Identity Thief is a 2013 crime comedy from director Seth Gordon (Horrible Bosses). Starring Jason Bateman and Melissa McCarthy, the film follows a mild-mannered businessman who sets out to confront the woman who has been living it up after stealing his identity.
Accountant and family man, Sandy Bigelow Patterson (Jason Bateman), finds himself arrested for an assault that occurred in Winter Park, Florida. The problem is that Sandy lives in Denver, Colorado and has never been to Winter Park. After his new boss informs him that his credit score is getting him fired from his new job, Sandy learns that he is the victim of identity theft.
Traveling to Florida, Sandy confronts the other Sandy Patterson, a portly woman named Diana (Melissa McCarthy), who is having the time of her life with his credit. By hook and crook, the real Sandy manages to convince Diana to return with him to Denver to help him clear his name. Diana plans on using any means necessary to escape, but Sandy isn’t the only one after her. A skiptracer (Robert Patrick) is after Diana for a substantial bounty, and an imprisoned crime boss has sent two of his hired guns, Marisol (Genesis Rodriguez) and Julian (Tip “T.I.” Harris), to kill her.
Comedies from big studios tend to follow a formula that I first noticed in 2003’s Old School. The lead characters, especially the men, act like over-grown boys for most of the film. Then, the filmmakers spend the second half of the movie turning these guys that we love to watch being dicks into “dads” or other responsible White male types.
In Identity Thief, the bad boy White guy is actually a woman of many names, whom we come to know as “Diana.” As played by Melissa McCarthy, Diana is not like the frat-pack, stuck-in-adolescence types that headline such films as Anchorman: The Legend of Ron Burgundy and Wedding Crashers, to name a few.
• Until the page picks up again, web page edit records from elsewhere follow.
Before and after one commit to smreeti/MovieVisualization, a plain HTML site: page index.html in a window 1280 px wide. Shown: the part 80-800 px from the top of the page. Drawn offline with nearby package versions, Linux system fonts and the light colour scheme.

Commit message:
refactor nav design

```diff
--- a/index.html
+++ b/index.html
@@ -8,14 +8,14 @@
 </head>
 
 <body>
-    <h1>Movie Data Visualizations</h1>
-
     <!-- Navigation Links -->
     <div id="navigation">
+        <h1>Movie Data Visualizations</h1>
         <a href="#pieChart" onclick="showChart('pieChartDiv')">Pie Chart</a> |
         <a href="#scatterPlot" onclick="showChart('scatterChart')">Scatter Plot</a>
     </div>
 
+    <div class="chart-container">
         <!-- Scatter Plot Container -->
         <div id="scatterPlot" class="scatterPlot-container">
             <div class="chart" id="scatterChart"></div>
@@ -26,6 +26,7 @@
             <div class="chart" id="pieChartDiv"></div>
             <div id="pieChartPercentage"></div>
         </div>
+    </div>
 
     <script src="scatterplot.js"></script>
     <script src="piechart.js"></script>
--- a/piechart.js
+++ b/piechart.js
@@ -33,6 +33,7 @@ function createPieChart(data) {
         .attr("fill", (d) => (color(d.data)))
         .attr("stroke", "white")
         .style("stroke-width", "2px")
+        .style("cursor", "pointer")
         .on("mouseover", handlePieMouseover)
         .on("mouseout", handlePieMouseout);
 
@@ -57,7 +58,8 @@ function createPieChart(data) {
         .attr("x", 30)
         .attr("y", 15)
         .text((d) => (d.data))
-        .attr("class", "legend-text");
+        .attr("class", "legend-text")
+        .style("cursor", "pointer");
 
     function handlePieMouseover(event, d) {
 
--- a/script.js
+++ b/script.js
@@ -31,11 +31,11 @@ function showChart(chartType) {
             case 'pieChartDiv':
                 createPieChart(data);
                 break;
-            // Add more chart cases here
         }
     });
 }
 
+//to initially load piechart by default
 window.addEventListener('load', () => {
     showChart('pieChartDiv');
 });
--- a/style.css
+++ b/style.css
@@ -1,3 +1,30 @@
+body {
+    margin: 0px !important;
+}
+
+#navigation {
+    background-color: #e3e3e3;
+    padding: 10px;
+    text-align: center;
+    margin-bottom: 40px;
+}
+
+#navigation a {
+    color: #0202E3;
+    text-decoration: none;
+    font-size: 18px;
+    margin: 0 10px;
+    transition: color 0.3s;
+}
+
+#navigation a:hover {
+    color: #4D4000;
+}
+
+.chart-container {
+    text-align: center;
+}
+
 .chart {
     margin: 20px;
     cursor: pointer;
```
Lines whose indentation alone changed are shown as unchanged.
Diana is practically too complicated to be in a studio comedy. This character has issues. Diana is scarred, but bent, not broken. She has a rat-like determination to survive, and she’s adopted so many guises and told so many lies that you wonder when she’s telling truth. Who is the real Diana?
Diana is not a criminal with a heart of gold. She simply is good at beating the system, and, as the ultimate bull-shitter, she can separate the honest from the dishonest and truth from lies. For the do-as-I-say-not-as-I-do crowd, she is the worst nightmare: someone who can spot hypocrisy in all its guises.
Identity Thief’s plot and story, however, simply do not live up to Diana’s complexities. She’s intricate, while the plot is a by-the-numbers crime comedy that takes the easy way out of the obstacles placed before Sandy Patterson and Diana. Identity Thief is not a bad movie, because the lead actors and their corresponding characters are witty, engaging, full of intricacies, and damn funny. They make Identity Thief a really good movie.
I don’t want to forget Jason Bateman. He has perfected his spin on the genial good guy and the universal everyman in the television series, “Arrested Development,” and in movies like Hancock and Horrible Bosses. Sandy Patterson is a familiar character, but Bateman offers layers and subtexts that make the character three-dimensional – one certainly more complicated than this movie’s plot and the ending deserve. Bateman and McCarthy are so good that they make the holes in this movie take a backseat to their characters. Identity Thief is an evergreen film because of their performances, and their characters are the reason that this movie will be worth watching a decade from now.
7 of 10
Saturday, July 13, 2013